Cleveland Police has one of the highest ratios of officers to population in the country despite concerns over cuts, it has been claimed.
Cleveland Police Chief Constable Mike Veale said on Friday that despite having "brilliant people doing a brilliant job" there were not enough officers to tackle crime because cuts were "too deep" and had gone on for too long.
But analysis by the Press Association found Cleveland has one full-time officer for every 450 people in its 566,000 population.
Neighbouring forces Durham and North Yorkshire had the equivalent of 552 and 607 people per officer respectively.
Cleveland has the seventh-best ratio in the country of full-time officers to people.
Wiltshire Police, where Mr Veale previously served as chief constable before joining Cleveland in April, was at the bottom of the list with one officer to every 721 people.
The analysis used Home Office data on full-time officers at every police force and compared it to Office for National Statistics population estimates from mid-2017.
Chief Constable Mike Veale said: “As a police officer of 34 years’ experience I can talk with some authority on the challenges we face. I have policed in rural areas and urban, in deprived areas and affluent, and I can say with authority that, to be frank, I do not have any time for those that use figures but do not understand them.
“Comparing police numbers and funding per head of the population is ridiculous and I’m afraid demonstrates a complete and very worrying lack of knowledge and understanding of how the police service actually works. It’s the equivalent of comparing medical spending between areas with younger and older populations, of course spending will be different; there are different challenges and demands. Those who rely on such figures either do not understand the challenges we face or are more concerned about spin than real people and real lives.
“To meet the needs of our communities we need an end to cuts and an increase in spending.”
Mr Veale said his force did not have enough staff and resources to protect communities and called on the Government to "give us the tools and we will do the job".
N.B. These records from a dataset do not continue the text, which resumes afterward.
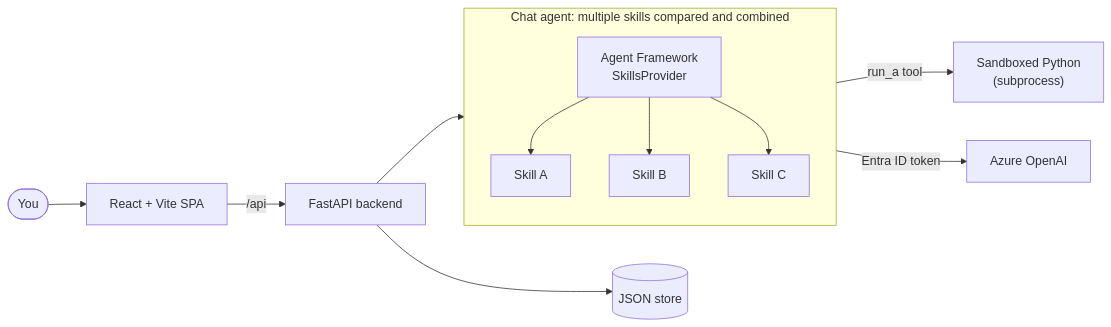
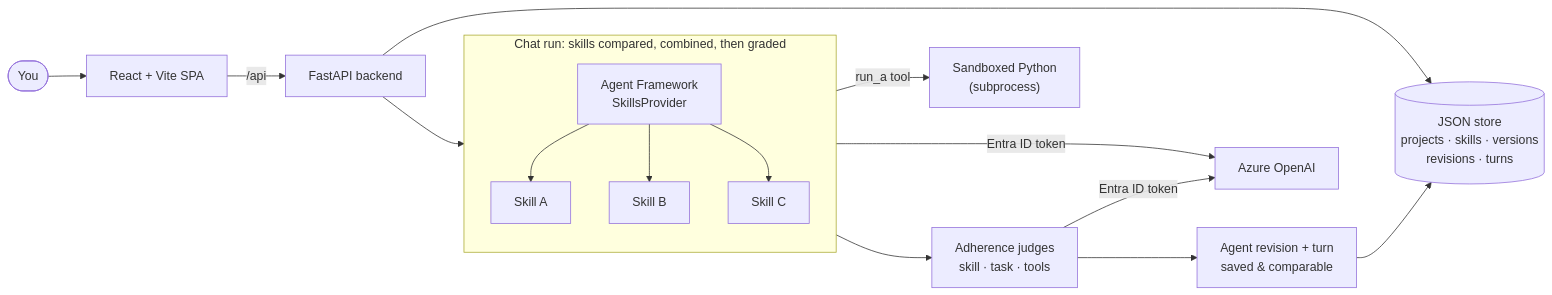
One commit to obrocki/agent-skills-dev-studio changed the second of 2 diagrams in README.md. Above: the diagram before and after it, drawn with Mermaid. The commit also changed other lines of this file, not shown here.

````diff
--- a/README.md
+++ b/README.md
@@ -34,21 +74,25 @@
 ```mermaid
 flowchart LR
     You([You]) --> SPA["React + Vite SPA"]
     SPA -->|/api| API["FastAPI backend"]
-    API --> Store[("JSON store")]
+    API --> Store[("JSON store<br/>projects · skills · versions<br/>revisions · turns")]
 
-    subgraph Chat["Chat agent: multiple skills compared and combined"]
+    subgraph Chat["Chat run: skills compared, combined, then graded"]
         direction TB
         AF["Agent Framework<br/>SkillsProvider"]
         S1["Skill A"]
         S2["Skill B"]
         S3["Skill C"]
         AF --> S1
         AF --> S2
         AF --> S3
     end
 
     API --> Chat
     Chat -->|Entra ID token| AOAI["Azure OpenAI"]
     S1 -->|run_a tool| Exec["Sandboxed Python<br/>(subprocess)"]
+    Chat --> Eval["Adherence judges<br/>skill · task · tools"]
+    Eval -->|Entra ID token| AOAI
+    Eval --> Rev["Agent revision + turn<br/>saved &amp; comparable"]
+    Rev --> Store
 ```
````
Police and Crime Commissioner for Cleveland, Barry Coppinger has called on the Government to take notice after funding to Cleveland Police has been cut by £39million (36%) in real terms over the past seven years, resulting in the loss of over 500 police officers and 50 police community support officers.
The chief constable was speaking after the Mail reported that volunteers in the Foggy Furze area of Hartlepool said they have no option but to take to the streets in the middle of the night following cuts to police in the town.
Resident Darren Price came up with the idea of running patrols in his community after reported increases in crime in the area.
It comes as a BBC report revealed there were no police officers in Hartlepool to respond to emergencies at one point on a Saturday night due to all those on duty deployed elsewhere including having to transport suspects to Middlesbrough.
Cleveland Police has launched a consultation on plans to close the Custody Suite at Hartlepool Police Station and transport suspects to be questioned in Middlesbrough when they are arrested.
Mr Veale added: "These are complex issues and while simply crying 'austerity' is not good enough, no one in policing today can claim it isn't a factor.
"I would not be exhibiting the courage that my officers and staff deserve if I continue to say we have enough resources, if I continue with this commentary that things in policing are OK.
"They are not OK. The cuts created and caused by austerity are too deep and have gone on for too long.
"We have brilliant people doing a brilliant job but we do not have enough of them and the facts speak for themselves."
Shadow policing minister Louise Haigh told the Press Association that communities were being left unprotected because the Government has cut police forces for the last eight years in a row.
She said: "With police numbers at record lows it's little wonder that were seeing violent and sexual crimes soaring year on year whilst conviction rates plummet.
"This is the only Government in modern history that has cut officer numbers every year it has been in office and the crime we are now seeing is on their heads."
A Home Office spokesman said decisions about how police deploy their resources, including the size of the workforce, were operational matters for their chief constables.
But Giles York, the National Police Chiefs' Council lead on workforce, stressed that a force's effectiveness cannot be measured on officer numbers alone.
The Sussex Police Chief Constable said that while police forces are providing good services, policing was "significantly overstretched" and needed greater investment.
Mr York added: "Effectiveness of forces can't be measured on officer numbers alone. It is the service we deliver that matters to the public.
"The latest inspection of police forces in England and Wales found that this was good. But it also highlighted that forces have less money than before and are under strain as they deal with rising crime, demand that is more complex and an unprecedented terror threat with fewer officers.
"Some chief constables have already made it clear that police can only prioritise their resources against the greatest harm."
The Police Federation of England and Wales' vice-chair Che Donald said officers were having to do "more and more with less and less" due to funding cuts since 2010.
He added: "Forces are facing increasingly limited resources and tough decisions have to be made about what is prioritised. It is unrealistic for the Government to think this is sustainable.
"Even the Home Affairs Select Committee has backed us in calling for an urgent injection of funds into the police service - or face 'dire consequences'."